TASK PROMPT:
The line containing "C -- 是 --> D[FilterRuleEvaluator: 任务窗" and every line after it through the end of the records: return those exactly, and nothing more.
-------- GIVEN DATA --------
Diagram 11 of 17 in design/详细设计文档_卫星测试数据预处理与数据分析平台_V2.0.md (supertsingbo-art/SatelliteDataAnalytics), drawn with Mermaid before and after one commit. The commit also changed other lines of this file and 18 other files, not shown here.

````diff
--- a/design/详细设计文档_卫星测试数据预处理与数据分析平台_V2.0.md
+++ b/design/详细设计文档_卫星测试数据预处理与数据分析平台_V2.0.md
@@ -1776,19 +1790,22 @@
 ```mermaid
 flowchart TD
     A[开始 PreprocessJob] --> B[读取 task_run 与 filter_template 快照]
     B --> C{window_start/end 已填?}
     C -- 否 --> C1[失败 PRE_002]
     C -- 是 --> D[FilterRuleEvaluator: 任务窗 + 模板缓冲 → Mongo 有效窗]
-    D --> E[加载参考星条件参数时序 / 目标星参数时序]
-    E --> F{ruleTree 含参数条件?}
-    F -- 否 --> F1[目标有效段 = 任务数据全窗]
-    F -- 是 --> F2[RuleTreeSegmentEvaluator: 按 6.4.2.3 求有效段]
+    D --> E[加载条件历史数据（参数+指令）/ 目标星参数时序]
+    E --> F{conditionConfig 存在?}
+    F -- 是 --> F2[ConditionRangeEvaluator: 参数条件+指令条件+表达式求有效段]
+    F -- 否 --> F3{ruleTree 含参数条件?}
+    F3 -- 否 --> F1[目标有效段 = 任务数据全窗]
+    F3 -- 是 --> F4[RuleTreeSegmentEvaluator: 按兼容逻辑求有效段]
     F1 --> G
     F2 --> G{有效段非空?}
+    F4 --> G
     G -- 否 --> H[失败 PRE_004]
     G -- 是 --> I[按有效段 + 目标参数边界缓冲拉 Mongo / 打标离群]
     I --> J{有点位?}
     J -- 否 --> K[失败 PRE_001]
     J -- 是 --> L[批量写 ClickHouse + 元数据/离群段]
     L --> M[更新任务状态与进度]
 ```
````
--------
TASK RESPONSE:
     C -- 是 --> D[FilterRuleEvaluator: 任务窗 + 模板缓冲 → Mongo 有效窗]
-    D --> E[加载参考星条件参数时序 / 目标星参数时序]
-    E --> F{ruleTree 含参数条件?}
-    F -- 否 --> F1[目标有效段 = 任务数据全窗]
-    F -- 是 --> F2[RuleTreeSegmentEvaluator: 按 6.4.2.3 求有效段]
+    D --> E[加载条件历史数据（参数+指令）/ 目标星参数时序]
+    E --> F{conditionConfig 存在?}
+    F -- 是 --> F2[ConditionRangeEvaluator: 参数条件+指令条件+表达式求有效段]
+    F -- 否 --> F3{ruleTree 含参数条件?}
+    F3 -- 否 --> F1[目标有效段 = 任务数据全窗]
+    F3 -- 是 --> F4[RuleTreeSegmentEvaluator: 按兼容逻辑求有效段]
     F1 --> G
     F2 --> G{有效段非空?}
+    F4 --> G
     G -- 否 --> H[失败 PRE_004]
     G -- 是 --> I[按有效段 + 目标参数边界缓冲拉 Mongo / 打标离群]
     I --> J{有点位?}
     J -- 否 --> K[失败 PRE_001]
     J -- 是 --> L[批量写 ClickHouse + 元数据/离群段]
     L --> M[更新任务状态与进度]
 ```
````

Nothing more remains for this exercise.